Since the mid 1980s, the Fassis have declined in prominence after the Makhzen decided to diversify its ruling elite. Today, banking and finance are the only sectors where the Fassi families are still predominant.
Some of the important families
The Shorfas (Arab and Andalusian)
Sqalli: Descendants of Al-Hossein, they ruled Sicily during the Muslim Shiite reign. Leaving Andalusia, many went to live in Ceuta and others in Fez. Many of their lineage were Faqihs. They were the favorites of the Almohads.
Kadiri: Descendants of Al-Hassan. Once Baghdad was invaded by the Tartars in 1285, Abdlqader Ljilani emigrated to al Madina and then to Granada. Two centuries later, Abou Abdellah Mohamed, one of his descendants, went to Fez.
Tahiri: Descendants of Al-Hossein. When they arrived from Andalusia, they had the reputation of possessing the sandals of the Prophet. Their aura of mystery is closely guarded.
Alaoui: Belonging to a more important branch of Mohamediyyin, they are descendants of Al-Hassan. In contrast to other important families, they lived in Fez Jdid, built by the Merinids next to the royal court.

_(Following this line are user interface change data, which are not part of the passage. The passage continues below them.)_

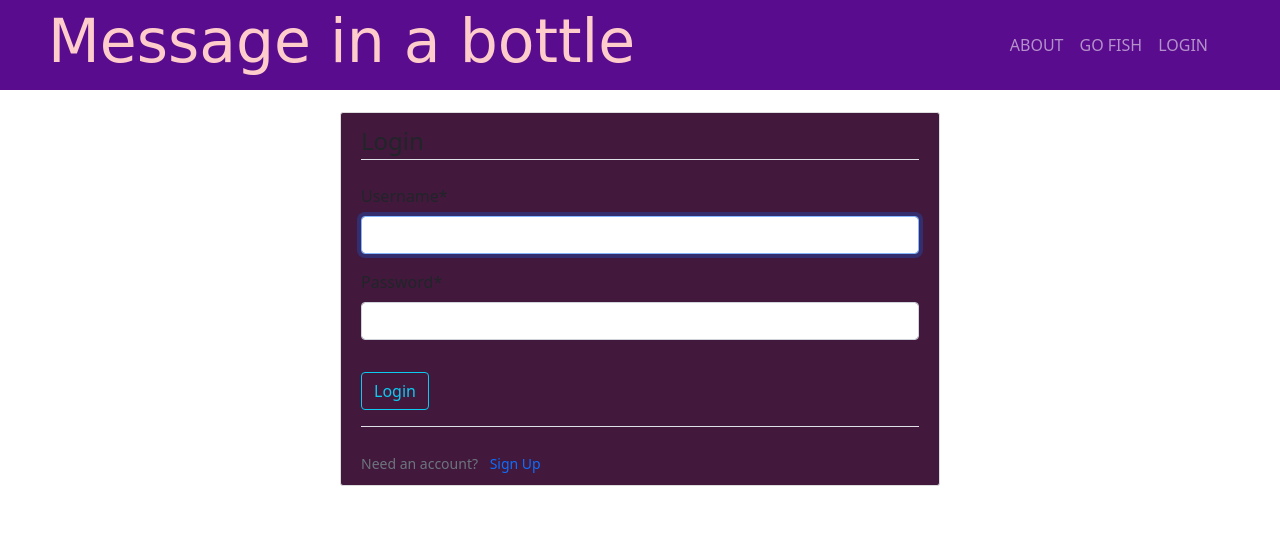
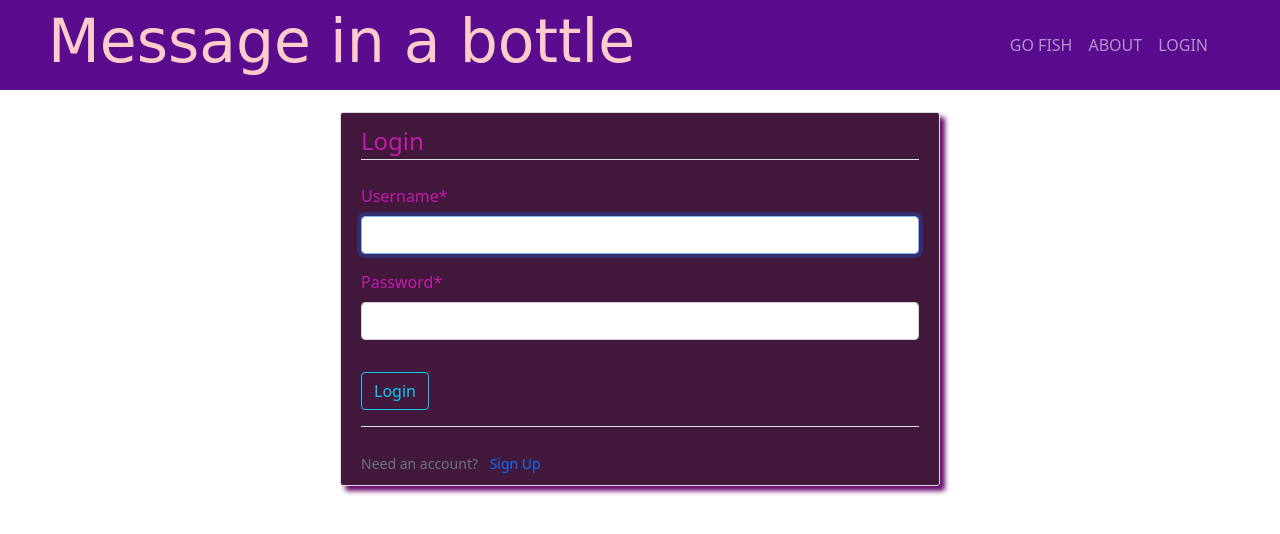
Before and after one commit to nellymaw/hackathon-love-team7, a Django app: page /login/ in a window 1280 px wide. Shown: the top 534 px of the page. Run offline with Django 3.2, Linux system fonts and the light colour scheme; some libraries are stand-ins or nearby versions; some web fonts are replaced.

Commit message:
style: on login and profile. About moved out of Nav when logged in

```diff
--- a/home/views.py
+++ b/home/views.py
@@ -5,9 +5,11 @@ from django.contrib import messages
 from .forms import UserRegisterForm
 
 # Create your views here.
+
 def landing(request):
     """ docstring """
     return render(request, 'home/landing.html')
+
 
 def sign_up(request):
     """ docstring """
--- a/profiles/templates/profiles/profile.html
+++ b/profiles/templates/profiles/profile.html
@@ -16,7 +16,7 @@
 
 {% block content %}
     <div class="container-fluid">
-        <div class="content-section">
+        <div class="content-profile-section">
         <div class="media">
         <img class="profile-pic" src="{{ user.profile.image.url }}">
         <div class="media-body">
--- a/static/home/css/main.css
+++ b/static/home/css/main.css
@@ -235,6 +235,22 @@ textarea.input-box.input-lg{
 
 .modal-body {padding: 2px 16px;}
 
+/*-----------Login form----------*/
+
+.content-login-section{
+    background: #42193d;
+    -webkit-box-shadow: 5px 5px 5px 0px #000000, inset 4px 4px 15px 0px #000000, 5px 5px 15px 5px rgba(0,0,0,0);
+box-shadow:  5px 5px 5px 0px #69086c, inset 4px 4px 15px 0px  rgb(0 0 0 / 0%);
+    padding: 10px 20px;
+    border: 1px solid #dddddd;
+    border-radius: 3px;
+    margin-top: 22px;
+    margin-bottom: 20px;
+    color: #c31aad;
+  }
+
+
+
 
 /*----------Profile Sytle-----------*/
 .hr-class{
@@ -248,7 +264,7 @@ textarea.input-box.input-lg{
     margin-bottom: 16px;
   }
 
-  .content-section {
+  .content-profile-section{
     background: #42193d;
     padding: 10px 20px;
     border: 1px solid #dddddd;
--- a/templates/home/base.html
+++ b/templates/home/base.html
@@ -45,6 +45,14 @@
                 <span class="navbar-toggler-icon"></span></button>
             <div class="collapse navbar-collapse" id="navbarNavDropdown">
                 <ul class="navbar-nav">
+
+                    <li class="nav-item"><a class="nav-link" href="#">Go Fish</a></li>
+                    {% if user.is_authenticated %}
+                    <li class="nav-item"><a class="nav-link" href="{% url 'profile' %}">Profile</a>
+                    <li class="nav-item"><a class="nav-link" href="{% url 'logout' %}">Logout</a>
+
+                    </li>
+                    {% else %}
                     <button id="about-btn" class="nav-item nav-link">About</button>
                     <div id="myModal" class="modal">
                         <div class="modal-div">
@@ -66,13 +74,6 @@
                           </div>
                         </div>
                       </div>
-                    <li class="nav-item"><a class="nav-link" href="#">Go Fish</a></li>
-                    {% if user.is_authenticated %}
-                    <li class="nav-item"><a class="nav-link" href="{% url 'profile' %}">Profile</a>
-                    <li class="nav-item"><a class="nav-link" href="{% url 'logout' %}">Logout</a>
-
-                    </li>
-                    {% else %}
                     <li class="nav-item"><a class="nav-link" href="{% url 'login' %}">Login</a>
                     </li>
                     {% endif %}
--- a/templates/home/login.html
+++ b/templates/home/login.html
@@ -2,7 +2,7 @@
 {% load crispy_forms_tags %}
 {% block content %}
 
-<div class="basic-wrapper content-section">
+<div class="basic-wrapper content-login-section">
     <form action="" method="POST">
         {% csrf_token %}
         <fieldset class="form-group">
```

Amrani Joutey: Descendants of the Wali, Ahmad Shabih, they are known by the surname of Shabihiyyin. Since 1730, they have been the major naqibs of the sanctuary of Moulay Idriss.
Iraqi: They came from Egypt in the 14th century, after fleeing the Tatar invasion of Baghdad.
The Andalusians (Arabs or Beldiyin)
Benchekroun: Of Jewish origin (Chakroun), they converted to Islam at the instigation of the Almohads and were always a family of letters and scholars.
Benjelloun: Of Arab origin, they were recognized by the Makhzen after Talib Benjelloun (who died in 1842), who was previously master of the Fez caravan, became the close counselor of the Minister of Finance.
Bennis: Of Arab origin, they were both merchants and part of the Makhzen. In 1837, a certain El Madani, who had been the Minister of Finance, pushed tanners to strike after having wanted to impose a tax on the tanning industry.
Al Fassi: Of Arab origin, they constituted a family of well-learned men of letters who even had a brotherhood. They worked for Sultan Moulay Ismail, who chose two brothers and one cousin for high-level administrative work.
El Kohen: the only family of Jewish origin who accepted the request of the Almohads to convert to Islam, but who were courageous enough to keep their name.
Guessouss: Of Arab origin, they are mostly men of letters. They were made famous by the story of Alem Abdesalam, who was executed by Moulay Ismail because he supported the people who refused the annexation of the slave army.
Sebti: Of Arab origin, they settled in Ceuta and Fez and did not create a fortune until during the Second World War, when they rapidly sold food products and materials they had put in reserve at exorbitant prices.
Originally published in French on TelQuel. Translated from French by Najah Elyahyaoui. Edited by Jessica Rohan